Luxor presents a visual timeline of Egyptian history.  High on one of the outer walls is a mosque, which is built over a Christian church, which is built on top of the ancient temple.  At one time, the village of Luxor sat atop the rubble and sand that covered this entire complex.  There are photos of residents standing next to the heads of the pharaohs' statues, either not knowing or not caring that the rest of the statues waited below the soil.  Eventually, the government moved the residents of the village into new homes while archaeologists began the task of uncovering the temple.

A Muslim Mosque on top of a Christian Church on top of an Egyptian Temple

Look at the residents of Luxor standing in front of the Temple of Luxor -
then look at the photo below of the very same statues today!

The Temple of Luxor today

Behind the massive Pylon entrance are the courtyards and shrines of the temple.  In the Sun Court of Amenhotep III, Deda pointed out the unique columns of the temple, graceful, fluted towers representing bundles of papyrus. 

Throughout the grounds of Luxor are statues of pharaohs and engravings showing their exploits in war and in trade.

Rob stands in front of Ramses II

Ramses II

This engraving may be depictions of warriors or slaves

This engraving shows that ancient Egypt was communicating with sub-Saharan Africa

More statues of Ramses II

My research did not discover the identity of this royal couple seated in Luxor.

We walked to the Sanctuary at the back of the temple, which was rebuilt by Alexander the Great, as a tribute to his "father," Amun Ra!  This was amusing, as we know that Alex's father was Philip of Macedonia.  But Alexander was nothing if not ambitious.  He loved Greece and added it to his mighty empire by declaring himself a god and becoming a pharaoh.  It is speculated that the priests allowed it because he promised to restore the temples, and indeed, he did.

During the Roman Empire's occupation of Egypt, the Romans turned the Luxor Temple complex into a fort and the sanctuary into a Roman chapel. The building now has a distinctive Roman facade.
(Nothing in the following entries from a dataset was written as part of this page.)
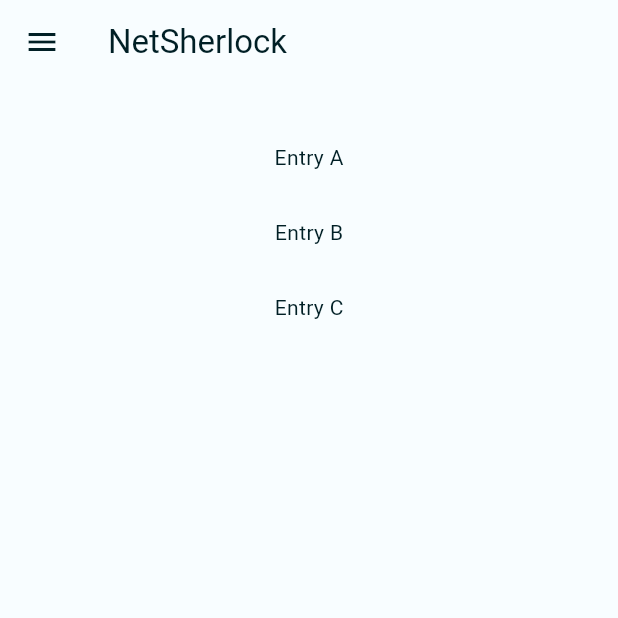
After one commit to rtafurthgarcia/NetSherlock, a Flutter app: the AlertsPage screen opened by its route, on a phone screen of 412 x 824 dp, the top half of it. The commit adds this screen. Run offline on Flutter 3.47's test engine with Material 3 defaults, Android fonts, the phone set to English and light mode, and no system bars; our stand-ins replace flutter_secure_storage, step_progress_indicator; missing offline and left inert: qr_mobile_vision, window_manager; accounts and stored records are empty.

Commit message:
Create a new alerts page, with a basic model and added a named route to link it to our page

```diff
--- a/lib/main.dart
+++ b/lib/main.dart
@@ -2,6 +2,7 @@ import 'package:flutter/material.dart';
 import 'package:netsherlock/color_schemes.g.dart';
 import 'package:netsherlock/helpers.dart';
 import 'package:netsherlock/pages/account_page.dart';
+import 'package:netsherlock/pages/alert_page.dart';
 import 'package:window_manager/window_manager.dart';
 
 Future<void> main() async {
@@ -39,7 +40,8 @@ class MainApp extends StatelessWidget {
       darkTheme: ThemeData(useMaterial3: true, colorScheme: darkColorScheme),
       initialRoute: "/account",
       routes: {
-        "/account": (context) => const AccountPage()
+        "/account": (context) => const AccountPage(),
+        "/alerts": (context) => const AlertsPage()
       },
     );
   }
--- a/lib/pages/account_page.dart
+++ b/lib/pages/account_page.dart
@@ -35,7 +35,7 @@ class _AccountPageState extends State<AccountPage> {
     create: (context) => ShodanAccountService(),
     child: Scaffold(
       appBar: AppBar(title: const Text("NetSherlock")),
-      drawer: AppNavigationDrawer(),
+      drawer: const AppNavigationDrawer(),
       body: LayoutBuilder(builder: (context, BoxConstraints constraints) {
         return SingleChildScrollView(
           child: ConstrainedBox(
--- /dev/null
+++ b/lib/pages/alert_page.dart
@@ -0,0 +1,33 @@
+import 'package:flutter/material.dart';
+import 'package:netsherlock/widgets/navigationdrawer_widget.dart';
+import 'package:provider/provider.dart';
+
+class AlertsPage extends StatefulWidget {
+  const AlertsPage({super.key});
+
+  @override
+  State<AlertsPage> createState() => _AlertsPageState();
+}
+
+class _AlertsPageState extends State<AlertsPage> {
+  final List<String> entries = <String>['A', 'B', 'C'];
+
+  @override
+  Widget build(BuildContext context) {
+    // TODO: implement build
+    return Scaffold(
+      appBar: AppBar(title: const Text ("NetSherlock")),
+      drawer: const AppNavigationDrawer(),
+      body: ListView.builder(
+        padding: const EdgeInsets.all(24),
+        itemCount: entries.length,
+        itemBuilder: (BuildContext context, index) {
+          return Container(
+            height: 50,
+            child: Center(child: Text('Entry ${entries[index]}')),
+          );
+        }
+      ),
+    );
+  }
+}
```
Also changed, not shown: lib/models/shodan_alert.dart (deleted, +0 -32 lines), lib/models/shodan_alert_model.dart (added, +46 -0 lines).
Because the room had remained enclosed, the paintings and engravings on the walls remained vivid.

A Roman arch covers the entrance to the sanctuary.

This temple was originally dedicated to the goddess Mut. 
It later became a Roman temple and eventually a church.
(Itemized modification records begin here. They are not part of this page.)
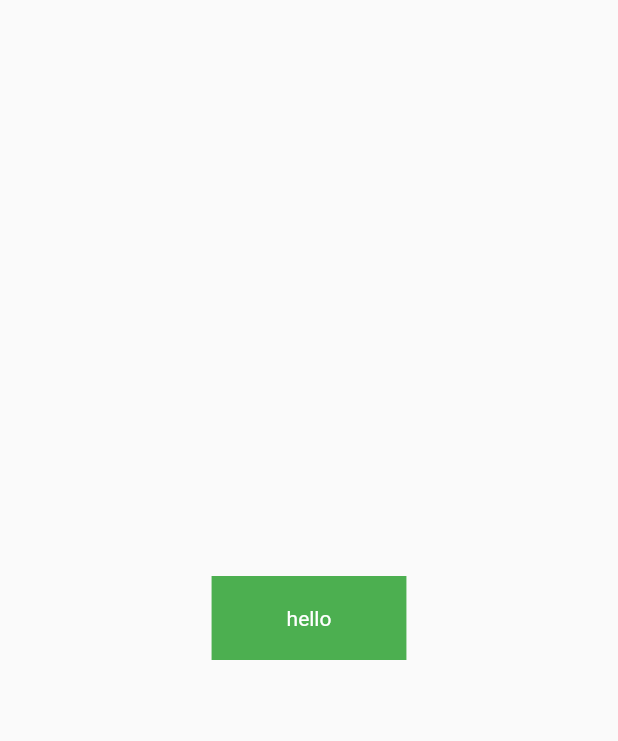
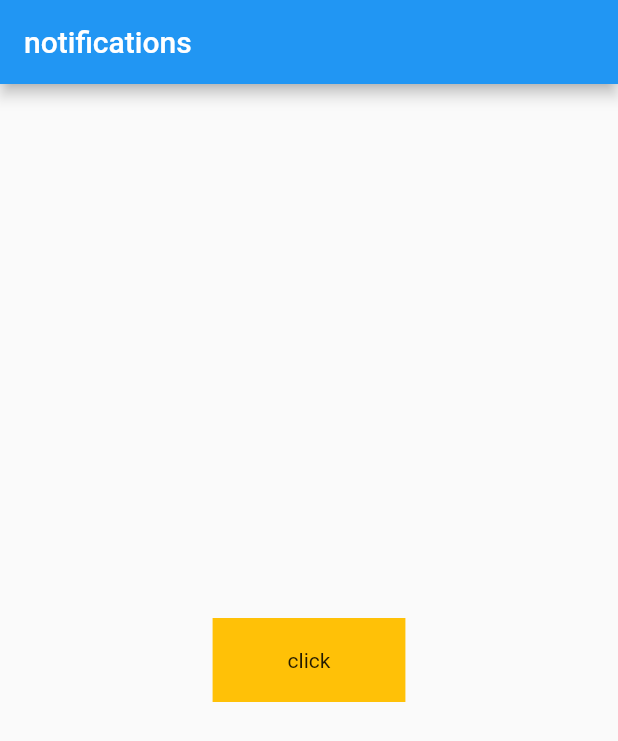
Before and after one commit to svz1/Daily-Prayer-App-for-Jesus-Youth, a Flutter app: the screen it shows after launch, swiped to page 2, on a phone screen of 412 x 824 dp. Shown: the top 741 px of the screen. Run offline on Flutter 3.47's test engine with Material 2 defaults, Android fonts, the phone set to English and light mode, and no system bars; our stand-ins replace flutter_local_notifications, rxdart, timezone; network calls fail; statements that could not run were skipped.

Commit message:
notifications trial

```diff
--- a/lib/landingpage.dart
+++ b/lib/landingpage.dart
@@ -1,13 +1,7 @@
-
-
-
-
 import 'package:dpa/Home.dart';
-import 'package:dpa/notification%20scheduler.dart';
-import 'package:dpa/notification_api.dart';
+import 'package:dpa/local%20notifications.dart';
 import 'package:flutter/material.dart';
 import 'package:rxdart/rxdart.dart';
-import 'package:flutter_local_notifications/flutter_local_notifications.dart';
 
 class landingpage extends StatefulWidget {
 
@@ -27,7 +21,7 @@ class _landingpageState extends State<landingpage> {
       body: PageView(
         children: [
           Home(),
-          scheduler()
+          localnotificationscreen()
         ],
       ),
     );
--- /dev/null
+++ b/lib/local notifications.dart
@@ -0,0 +1,60 @@
+
+
+import 'package:dpa/notficiations%20plugin.dart';
+import 'package:dpa/secondscreen.dart';
+import 'package:flutter/material.dart';
+
+class localnotificationscreen extends StatefulWidget {
+
+
+  @override
+  _localnotificationscreenState createState() => _localnotificationscreenState();
+}
+
+class _localnotificationscreenState extends State<localnotificationscreen> {
+  @override
+  void initState() {
+    // TODO: implement initState
+    super.initState();
+    notificationsPlugin.
+    setListenerForLowerVersions(onNotificationInLowerVersions) ;
+    notificationsPlugin.setOnNotificationCLick(onNotificationClick) ;
+  }
+
+  @override
+
+  Widget build(BuildContext coontext) {
+    return Scaffold(
+      appBar: AppBar(
+        title: Text("notifications"),
+      ),
+      body: Center(
+        child: GestureDetector(
+          onTap: () async {
+           await notificationsPlugin.showNotif() ;
+         // await notificationsPlugin.showdaily();
+          print("clicked") ;
+          },
+          child: Container(
+            padding: EdgeInsets.symmetric(vertical: 20,horizontal: 50),
+            color: Colors.amber,
+          child: Text("click"),
+          ),
+        ),
+
+      ),
+
+    );
+  }
+
+  onNotificationInLowerVersions(ReceivedNotification receivedNotification) {
+
+  }
+  onNotificationClick(String payload){
+    print('payload $payload') ;
+    print("hello") ;
+    Navigator.push(context, MaterialPageRoute(builder: (coontext){
+      return secondscreen(payload: payload,) ;
+    })) ;
+  }
+}
--- a/lib/main.dart
+++ b/lib/main.dart
@@ -8,7 +8,7 @@ void main() {
 }
 
 class MyApp extends StatefulWidget {
-  const MyApp({ Key? key }) : super(key: key);
+  const MyApp({ Key key }) : super(key: key);
 
   @override
   _MyAppState createState() => _MyAppState();
@@ -17,6 +17,7 @@ class MyApp extends StatefulWidget {
 class _MyAppState extends State<MyApp> {
   @override
   void initState() {
+
     // TODO: implement initState
     super.initState();
     NotificationsApi.init() ;
@@ -25,7 +26,7 @@ class _MyAppState extends State<MyApp> {
 
 void listenNotifications()=>
 NotificationsApi.onNotifications.stream.listen(onclickedNotification);
-void onclickedNotification(String? payload)=>
+void onclickedNotification(String payload)=>
 Navigator.of(context).push(MaterialPageRoute(builder: (context)=>Home()));
   @override
   Widget build(BuildContext context) {
--- a/lib/notification_api.dart
+++ b/lib/notification_api.dart
@@ -9,7 +9,7 @@ import 'package:dpa/Home.dart';
 
 class NotificationsApi{
   static final _notifications=FlutterLocalNotificationsPlugin() ;
-  static final onNotifications=BehaviorSubject<String?>() ;
+  static final onNotifications=BehaviorSubject<String>() ;
 
   static Future _notificationDetails() async{
     return NotificationDetails(
@@ -38,9 +38,9 @@ class NotificationsApi{
 
 static Future showNotification({
   int id=0,
-  String? title,
-  String? body,
-  String? payload,
+  String title,
+  String body,
+  String payload,
 }) async=>
 _notifications.show(
   id,
--- a/lib/sample.dart
+++ b/lib/sample.dart
@@ -3,7 +3,7 @@
 import 'package:flutter/material.dart';
 
 class sample extends StatelessWidget {
-  const sample({ Key? key }) : super(key: key);
+
 
   @override
   Widget build(BuildContext context) {
--- a/pubspec.yaml
+++ b/pubspec.yaml
@@ -18,7 +18,7 @@ publish_to: 'none' # Remove this line if you wish to publish to pub.dev
 version: 1.0.0+1
 
 environment:
-  sdk: ">=2.12.0 <3.0.0"
+  sdk: ">=2.11.0 <3.0.0"
 
 dependencies:
   flutter:
@@ -31,6 +31,8 @@ dependencies:
   flutter_local_notifications: ^8.1.1+2
   timezone: ^0.8.0
   rxdart: ^0.27.2
+  path_provider: ^2.0.3
+  http: ^0.13.3
 
 dev_dependencies:
   flutter_test:
```
Also changed, not shown: lib/Home.dart (+17 -16 lines), lib/notficiations plugin.dart (added, +149 -0 lines), lib/notification scheduler.dart (+25 -29 lines), lib/secondscreen.dart (added, +29 -0 lines), pubspec.lock, 1 other file.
Engravings inside the sanctuary

We had spent the entire morning and early afternoon exploring these incredible sights, but we got to spend the rest of the day settling into our stateroom on board the Moon Goddess cruise ship, one of the many boats floating down the Nile River.  From our balcony, we could see the Temple of Luxor, which sits on the banks of the Nile, glowing in the sunset.  

Our Nile Cruise Ship, the Moon Goddess
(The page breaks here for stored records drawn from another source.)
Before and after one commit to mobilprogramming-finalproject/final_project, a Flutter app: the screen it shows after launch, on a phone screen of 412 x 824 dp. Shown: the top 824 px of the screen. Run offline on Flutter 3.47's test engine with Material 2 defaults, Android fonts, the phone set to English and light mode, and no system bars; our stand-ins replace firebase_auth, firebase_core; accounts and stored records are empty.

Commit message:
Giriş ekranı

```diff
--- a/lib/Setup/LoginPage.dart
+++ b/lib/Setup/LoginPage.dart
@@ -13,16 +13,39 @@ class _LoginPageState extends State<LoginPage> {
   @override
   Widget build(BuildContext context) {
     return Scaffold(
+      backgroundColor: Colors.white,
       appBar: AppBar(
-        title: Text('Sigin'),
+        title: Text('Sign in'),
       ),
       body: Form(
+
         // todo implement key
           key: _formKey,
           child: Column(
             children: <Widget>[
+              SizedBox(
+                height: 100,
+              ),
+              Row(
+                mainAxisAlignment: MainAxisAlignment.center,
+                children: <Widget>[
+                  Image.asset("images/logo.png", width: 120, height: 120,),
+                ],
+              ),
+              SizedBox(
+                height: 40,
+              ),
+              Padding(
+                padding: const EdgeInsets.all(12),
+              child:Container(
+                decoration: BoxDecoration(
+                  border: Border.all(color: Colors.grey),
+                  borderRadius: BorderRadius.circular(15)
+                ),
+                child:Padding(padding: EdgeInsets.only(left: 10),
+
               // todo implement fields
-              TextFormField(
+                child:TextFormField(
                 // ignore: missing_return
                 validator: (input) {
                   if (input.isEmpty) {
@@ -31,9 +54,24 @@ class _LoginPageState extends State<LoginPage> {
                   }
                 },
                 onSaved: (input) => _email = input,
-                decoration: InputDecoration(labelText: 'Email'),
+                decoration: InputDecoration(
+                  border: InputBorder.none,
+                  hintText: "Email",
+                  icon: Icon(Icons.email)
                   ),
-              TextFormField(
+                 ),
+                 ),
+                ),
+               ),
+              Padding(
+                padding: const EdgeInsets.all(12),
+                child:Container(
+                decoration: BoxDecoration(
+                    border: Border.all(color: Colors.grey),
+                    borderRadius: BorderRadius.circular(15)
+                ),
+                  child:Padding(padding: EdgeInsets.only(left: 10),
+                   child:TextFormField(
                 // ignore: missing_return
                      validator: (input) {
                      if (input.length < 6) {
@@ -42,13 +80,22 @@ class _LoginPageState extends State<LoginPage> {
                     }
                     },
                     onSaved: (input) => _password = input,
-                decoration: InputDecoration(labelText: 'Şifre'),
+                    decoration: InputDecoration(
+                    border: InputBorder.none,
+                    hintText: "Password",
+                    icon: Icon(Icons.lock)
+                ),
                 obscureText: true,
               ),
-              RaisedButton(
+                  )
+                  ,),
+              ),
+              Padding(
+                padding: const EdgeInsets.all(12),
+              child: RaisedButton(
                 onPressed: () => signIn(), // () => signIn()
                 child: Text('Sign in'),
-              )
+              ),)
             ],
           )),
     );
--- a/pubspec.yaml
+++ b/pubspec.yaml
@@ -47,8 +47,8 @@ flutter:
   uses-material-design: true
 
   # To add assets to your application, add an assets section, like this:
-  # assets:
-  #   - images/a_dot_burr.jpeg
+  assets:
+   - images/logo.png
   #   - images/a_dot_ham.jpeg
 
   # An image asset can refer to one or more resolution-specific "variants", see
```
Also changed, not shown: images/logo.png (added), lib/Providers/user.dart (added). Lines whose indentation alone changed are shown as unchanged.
Tourists explore Luxor by horse buggy

The Temple of Luxor seen from our balcony aboard the Moon Goddess

Sunset over the Nile

The end of one of my favorite days of the trip.

No comments: